For those of us who care about punctuation (and for those of us who don’t), there’s a super article in the Wall Street Journal called “Is This the Future of Punctuation!?”.  You can find it here:  The author, Henry Hitchings, writes a wonderful and funny piece about how we butcher punctuation in English.  The items we take for granted (or don’t), such as the comma, the exclamation point and the question mark are relatively recent additions.  The apostrophe, the author states, is probably on its way out along with the hyphen (except where it will live on in emoticons). 

But have you ever heard of the Pilcrow?  The Interrobang?  The Exclamation Comma or the Snark?  (Gotta love something called the Snark!)  No?  Check this out (click to enlarge the picture):






I’d be sad to see the apostrophe bite the dust.  I’m one of those people who goes crazy when I see punctuation used wrong.  But then, linguists are like that, aren’t they?

This author’s newest book,  The Language Wars: A History of Proper English, will either be a page turner for people who like punctuation or a sleeping pill for people who don’t.  I’m planning on being up all night reading.

Whoa! Why Some Languages Sound So Much Faster Than Others

A terrifically fun article in Time Magazine on Thursday, Sept. 8, 2011, by Jeffrey Kluger describes something that virtually all of us have encountered at one time or another:  listening to someone else speaking a language we don’t understand and wondering why the heck they speak so fast.  You can find the article here:,8599,2091477,00.html?xid=newsletter-weekly

Of course, we can graciously speculate that it’s probably because we don’t know what they’re saying that makes it sound so zip-zip-zip and that English must sound the same way to them, but guess what?  The answer really is far more interesting than that.

Researchers from the French Université de Lyon wondered, too, and they recently did a study to find out why.  You can read the details in the article, but in short they discovered that some languages are more “dense” than others, meaning that some languages say more in fewer syllables than others and don’t have to fit as much into the same time period as others to say the same thing.  So, while English is a relatively “dense” language and can be spoken at a little slower pace to impart meaning, Spanish, it turns out as one example, is less dense than English, and so it IS spoken faster to make up for it.  And the fastest spoken language of the 8 tested was the least dense of all, which was…..Japanese!

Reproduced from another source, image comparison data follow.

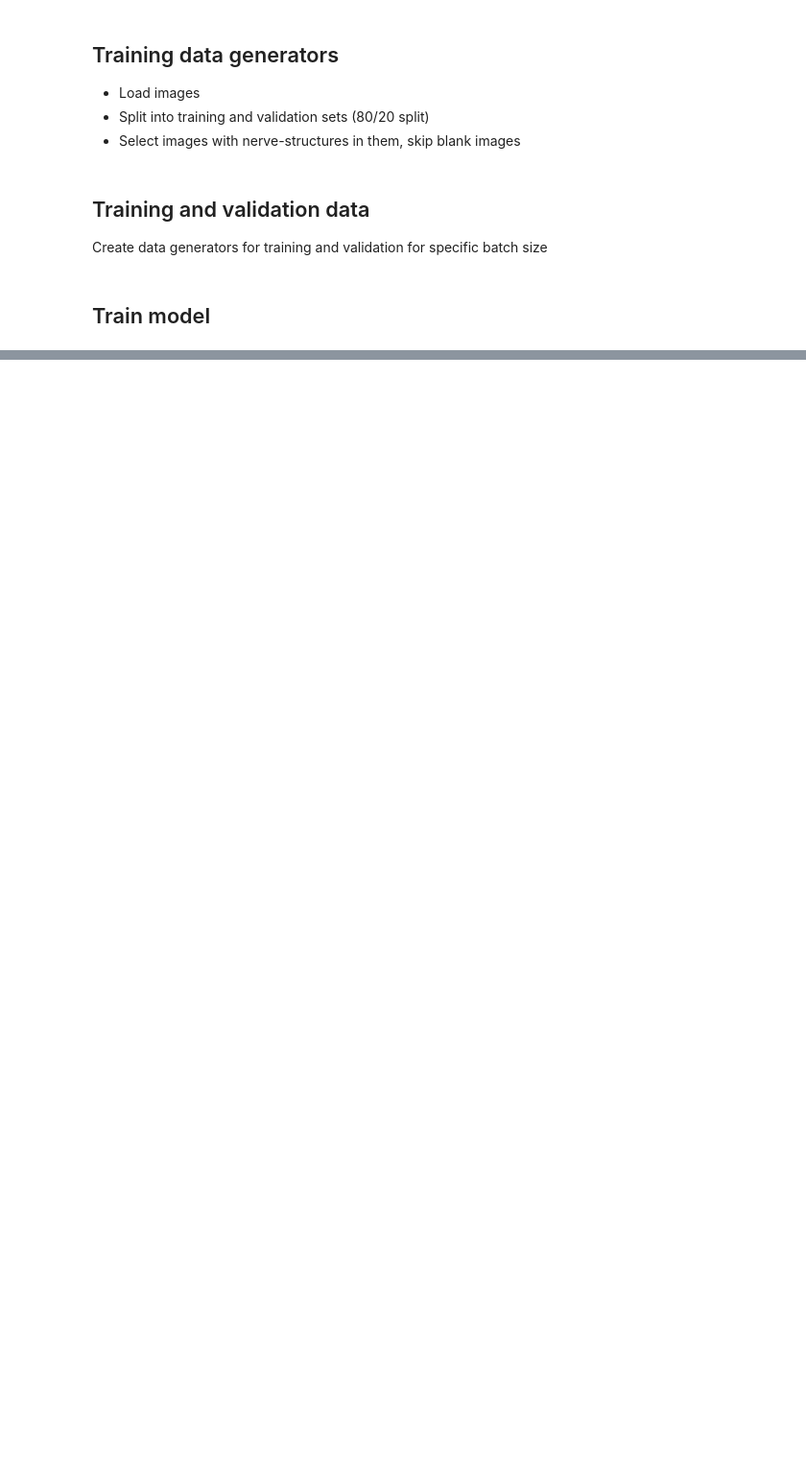
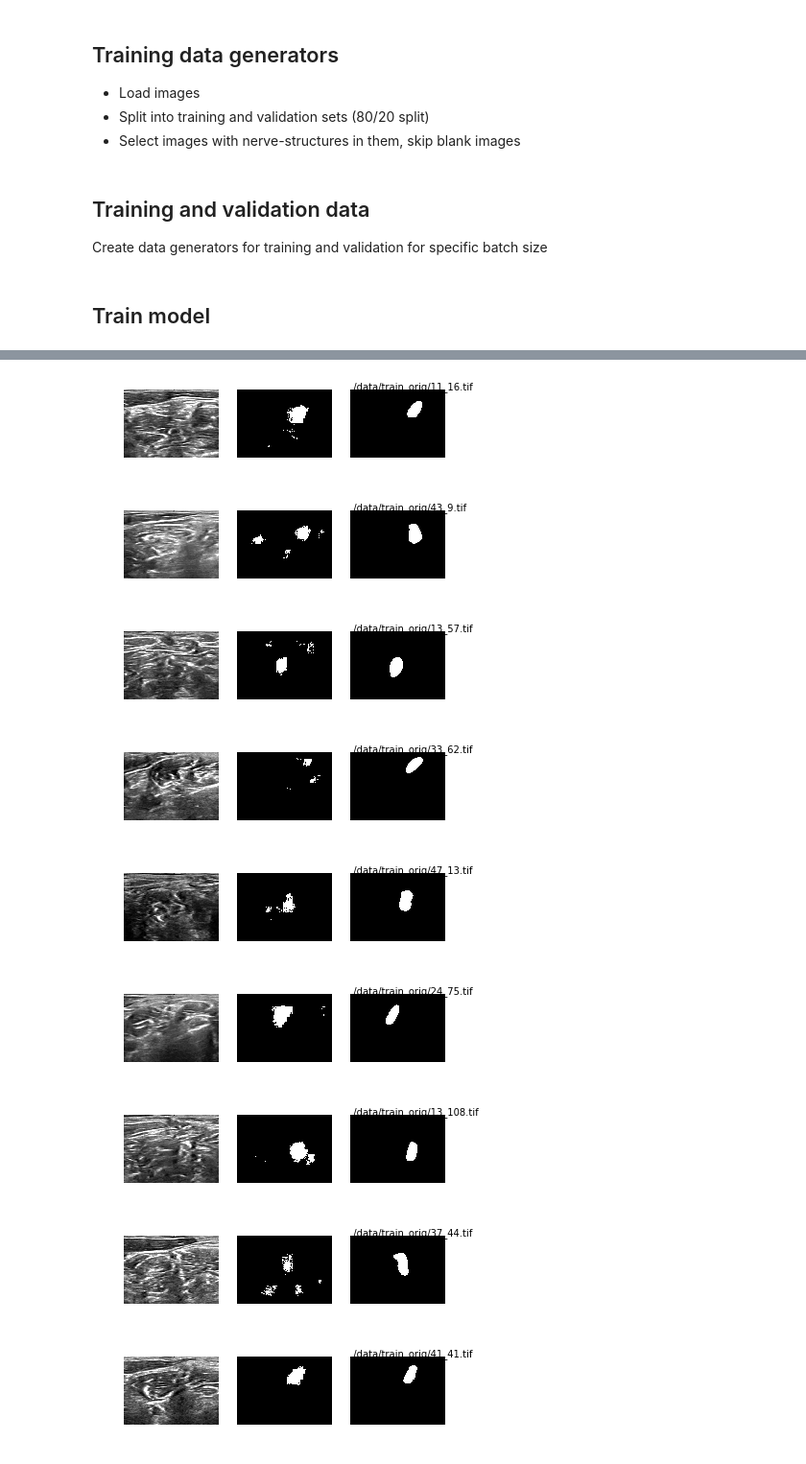
Before and after one commit to cygnus77/nerve-segmentation, a Jupyter notebook: nerve-segmentation-train-1-class.ipynb, the cells around one changed output, grey strips where cells are left out. Shown: that part at 96% size. Saved outputs shown, nothing was run; the diff lists cells and outputs as text; code cells hidden in the pictures; blank space fills up the shorter version.

Commit message:
10epochs

```diff
--- a/nerve-segmentation-train-1-class.ipynb
+++ b/nerve-segmentation-train-1-class.ipynb
@@ -58,7 +60,7 @@ data_dir = './data/'
 Load pre-trained VGG16 model that is trained on ImageNet data.
 # %%
 base_model = VGG16(include_top=False, weights='imagenet', input_shape=(IMAGE_HT, IMAGE_WD, 3))
-FROZEN_LAYERS = 0
+FROZEN_LAYERS = 15
 # Freeze layers
 for idx,layer in enumerate(base_model.layers):
   layer.trainable = idx >= FROZEN_LAYERS
@@ -109,9 +111,9 @@ x = Add()([x, base_model.get_layer('block3_conv3').output])
 
 x = Conv2DTranspose(filters=num_classes, kernel_size=5, strides=4, padding='SAME', activation='sigmoid', kernel_regularizer=regularizer)(x)
 
-probs = Reshape((-1, num_classes))(x)
+logits = Reshape((-1, num_classes))(x)
 
-model = Model(inputs=base_model.input, outputs=probs)
+model = Model(inputs=base_model.input, outputs=logits)
 # %% [markdown]
 ## Loss function
 - Define custom loss function to do calculate cross-entropy
@@ -235,7 +226,7 @@ val_gen = DataGenerator(validation_list, batch_size, input_preprocessor = keras.
 # %% [markdown]
 ## Train model
 # %%
-epochs = 5
+epochs = 10
 saveWeights = ModelCheckpoint(filepath='./data/weights.hdf5', verbose=1, save_best_only=True)
-model.fit_generator(train_gen, validation_data = val_gen, epochs=epochs, checkpoints=[saveWeights])
+model.fit_generator(train_gen, validation_data = val_gen, epochs=epochs, callbacks=[saveWeights])
 # %% [output]
@@ -255,10 +250,0 @@ Epoch 5/5
-# %%
-dg = DataGenerator([],1, keras.applications.vgg16.preprocess_input)
-img = dg.inputimage('./data/train_orig/1_8.tif')
-X = img.reshape((1,*img.shape))
-Y = model.predict(X)
-y = Y.reshape(416, 576)
-a=np.zeros(y.shape)
-a[y > 0.5] = 255
-cv2.imwrite('./output.pbm', a)
-print(np.min(Y), np.max(Y))
@@ -268,0 +257,37 @@ model.save_weights('./data/model-2018-02-03.hdf5')
+# %%
+%matplotlib inline
+
+sample_batch = DataGenerator(validation_list, 1, input_preprocessor = keras.applications.vgg16.preprocess_input)
+
+for idx in range(10):
+    X, label = sample_batch[idx]
+    pred = model.predict(X).reshape(IMAGE_HT, IMAGE_WD)
+    y=np.zeros(pred.shape)
+    y[pred > 0] = 255
+
+    plt.figure()
+
+    img = sample_batch.imread(sample_batch.x[idx])
+    plt.subplot(1, 3, 1)
+    plt.axis('off')
+    plt.imshow(img, cmap='gray')
+
+    plt.subplot(1, 3, 2)
+    plt.axis('off')
+    plt.imshow(y, cmap='gray')
+
+    plt.subplot(1, 3, 3)
+    plt.axis('off')
+    plt.imshow(label.reshape(IMAGE_HT, IMAGE_WD), cmap='gray')
+
+    plt.text(0, 0, sample_batch.x[idx], fontsize=10)
+# %% [output]
+[figure, added]
+[figure, added]
+[figure, added]
+[figure, added]
+[figure, added]
+[figure, added]
+[figure, added]
+[figure, added]
+[figure, added]
```
Also changed, not shown: parts of 11 cells of this notebook.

So, it isn’t your imagination running away with you when you hear another language and think, “Whoa there–not so fast!”  Everybody is trying to get their thoughts out in a similar period of time, and depending on the language you happen to speak, you may just  have to “giddy-up”!

To Write a Wrong

Yes, sadly that “write” is correctly written.  The  State of Indiana has recommended that Indiana schools stop teaching children cursive handwriting and replace it with keyboarding.  This is drawing everything from ridicule to applause from all over the country.

Me?  I don’t like it at all.

I think cursive handwriting is part of the formative process of learning a language.  I’ve read that research has shown that the process of physically forming and connecting cursive letters actually enhances the cognitive language learning process.  It has to do with the brain’s analysis of the letters and sounds making up the word as the hand slowly forms the letters one by one.  It aids with spelling, which heavens knows, a lot of people can use the help with.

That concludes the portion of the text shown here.